Exercise:
Please report how many lines of the data include the word "button", with the number as the entire reply.

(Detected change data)

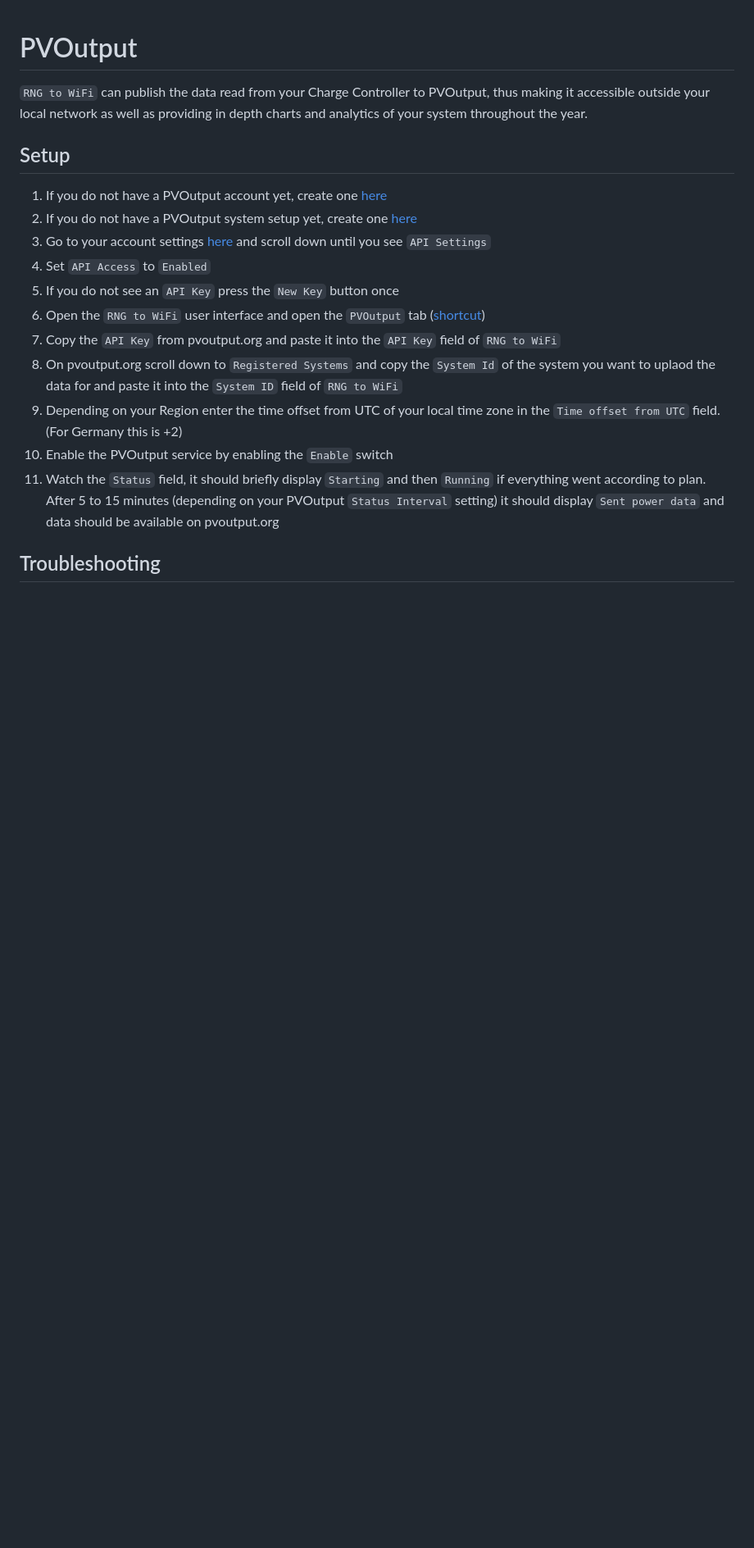
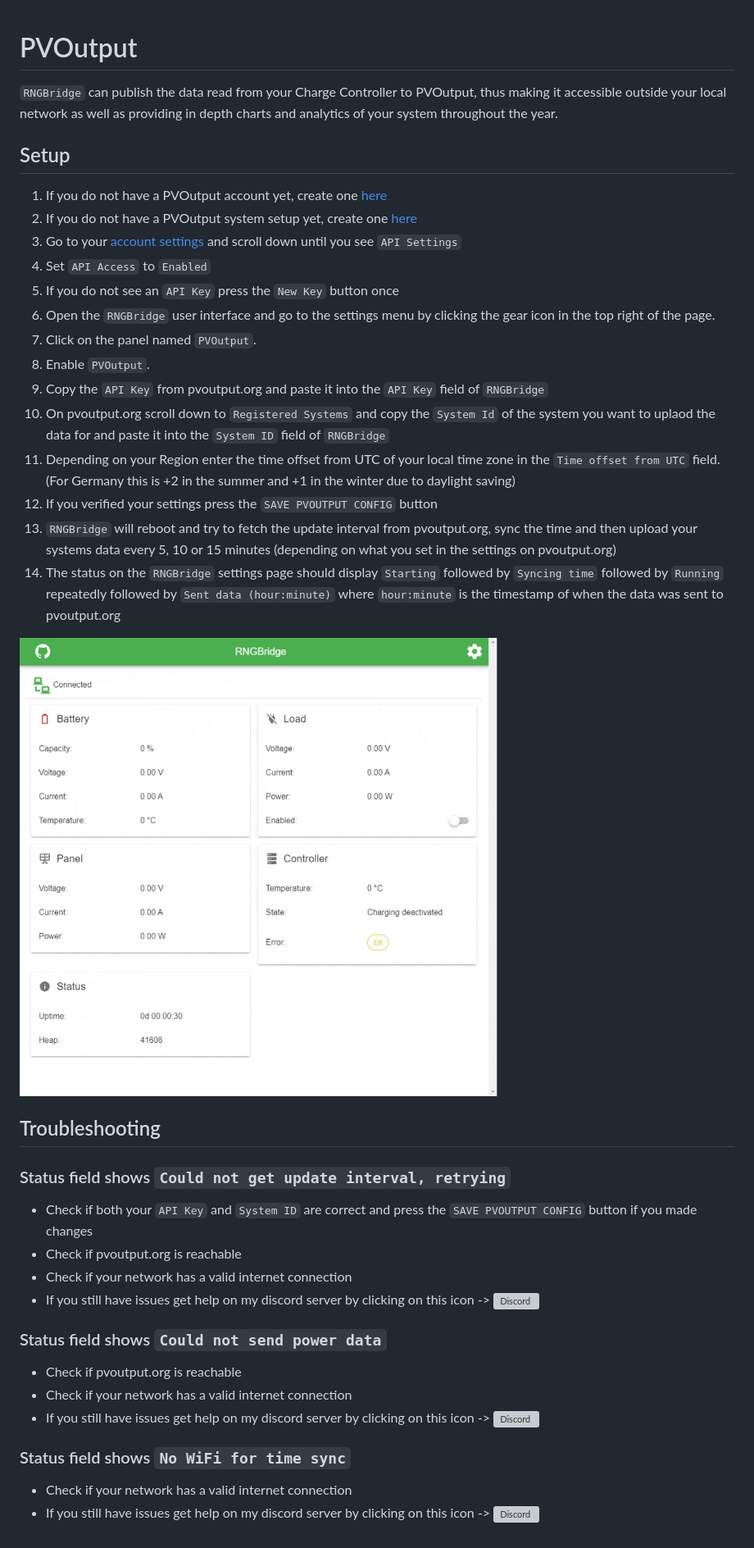
Before and after one commit to enwi/RNGBridgeDoc, a Markdown page: pvoutput.md, the part around the change. Shown: that part at 82% size. Drawn GitHub-style; pictures changed too: images/gif/pvo.gif (added); blank space fills up the shorter version; grey boxes are pictures that could not be loaded.

Commit message:
Update pvoutput and mqtt guide

```diff
--- a/pvoutput.md
+++ b/pvoutput.md
@@ -1,17 +1,36 @@
 # PVOutput
-`RNG to WiFi` can publish the data read from your Charge Controller to PVOutput, thus making it accessible outside your local network as well as providing in depth charts and analytics of your system throughout the year.
+`RNGBridge` can publish the data read from your Charge Controller to PVOutput, thus making it accessible outside your local network as well as providing in depth charts and analytics of your system throughout the year.
 
 ## Setup
 1. If you do not have a PVOutput account yet, create one [here](https://pvoutput.org)
 2. If you do not have a PVOutput system setup yet, create one [here](https://pvoutput.org/addoutput.jsp)
-3. Go to your account settings [here](https://pvoutput.org/account.jsp) and scroll down until you see `API Settings`
+3. Go to your [account settings](https://pvoutput.org/account.jsp) and scroll down until you see `API Settings`
 4. Set `API Access` to `Enabled`
 5. If you do not see an `API Key` press the `New Key` button once
-6. Open the `RNG to WiFi` user interface and open the `PVOutput` tab ([shortcut](http://rngbridge.local/#tab2))
-7. Copy the `API Key` from pvoutput.org and paste it into the `API Key` field of `RNG to WiFi`
-8. On pvoutput.org scroll down to `Registered Systems` and copy the `System Id` of the system you want to uplaod the data for and paste it into the `System ID` field of `RNG to WiFi`
-9. Depending on your Region enter the time offset from UTC of your local time zone in the `Time offset from UTC` field. (For Germany this is +2)
-10. Enable the PVOutput service by enabling the `Enable` switch
-11. Watch the `Status` field, it should briefly display `Starting` and then `Running` if everything went according to plan. After 5 to 15 minutes (depending on your PVOutput `Status Interval` setting) it should display `Sent power data` and data should be available on pvoutput.org
+6. Open the `RNGBridge` user interface and go to the settings menu by clicking the gear icon in the top right of the page.
+7. Click on the panel named `PVOutput`.
+8. Enable `PVOutput`.
+9. Copy the `API Key` from pvoutput.org and paste it into the `API Key` field of `RNGBridge`
+10. On pvoutput.org scroll down to `Registered Systems` and copy the `System Id` of the system you want to uplaod the data for and paste it into the `System ID` field of `RNGBridge`
+11. Depending on your Region enter the time offset from UTC of your local time zone in the `Time offset from UTC` field. (For Germany this is +2 in the summer and +1 in the winter due to daylight saving)
+12. If you verified your settings press the `SAVE PVOUTPUT CONFIG` button
+13. `RNGBridge` will reboot and try to fetch the update interval from pvoutput.org, sync the time and then upload your systems data every 5, 10 or 15 minutes (depending on what you set in the settings on pvoutput.org)
+14. The status on the `RNGBridge` settings page should display `Starting` followed by `Syncing time` followed by `Running` repeatedly followed by `Sent data (hour:minute)` where `hour:minute` is the timestamp of when the data was sent to pvoutput.org
+
+<img src="https://github.com/enwi/RNGBridgeDoc/blob/main/images/gif/pvo.gif" width="600">
 
 ## Troubleshooting
+### Status field shows `Could not get update interval, retrying`
+- Check if both your `API Key` and `System ID` are correct and press the `SAVE PVOUTPUT CONFIG` button if you made changes
+- Check if pvoutput.org is reachable
+- Check if your network has a valid internet connection
+- If you still have issues get help on my discord server by clicking on this icon -> [![Discord](https://img.shields.io/discord/781219798931603527.svg?label=enwi&logo=discord&logoColor=ffffff&color=7389D8&labelColor=6A7EC2)](https://discord.gg/YxVyJWX62h)
+
+### Status field shows `Could not send power data`
+- Check if pvoutput.org is reachable
+- Check if your network has a valid internet connection
+- If you still have issues get help on my discord server by clicking on this icon -> [![Discord](https://img.shields.io/discord/781219798931603527.svg?label=enwi&logo=discord&logoColor=ffffff&color=7389D8&labelColor=6A7EC2)](https://discord.gg/YxVyJWX62h)
+
+### Status field shows `No WiFi for time sync`
+- Check if your network has a valid internet connection
+- If you still have issues get help on my discord server by clicking on this icon -> [![Discord](https://img.shields.io/discord/781219798931603527.svg?label=enwi&logo=discord&logoColor=ffffff&color=7389D8&labelColor=6A7EC2)](https://discord.gg/YxVyJWX62h)
```
Also changed, not shown: mqtt.md (+8 -8 lines).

Expected answer:
3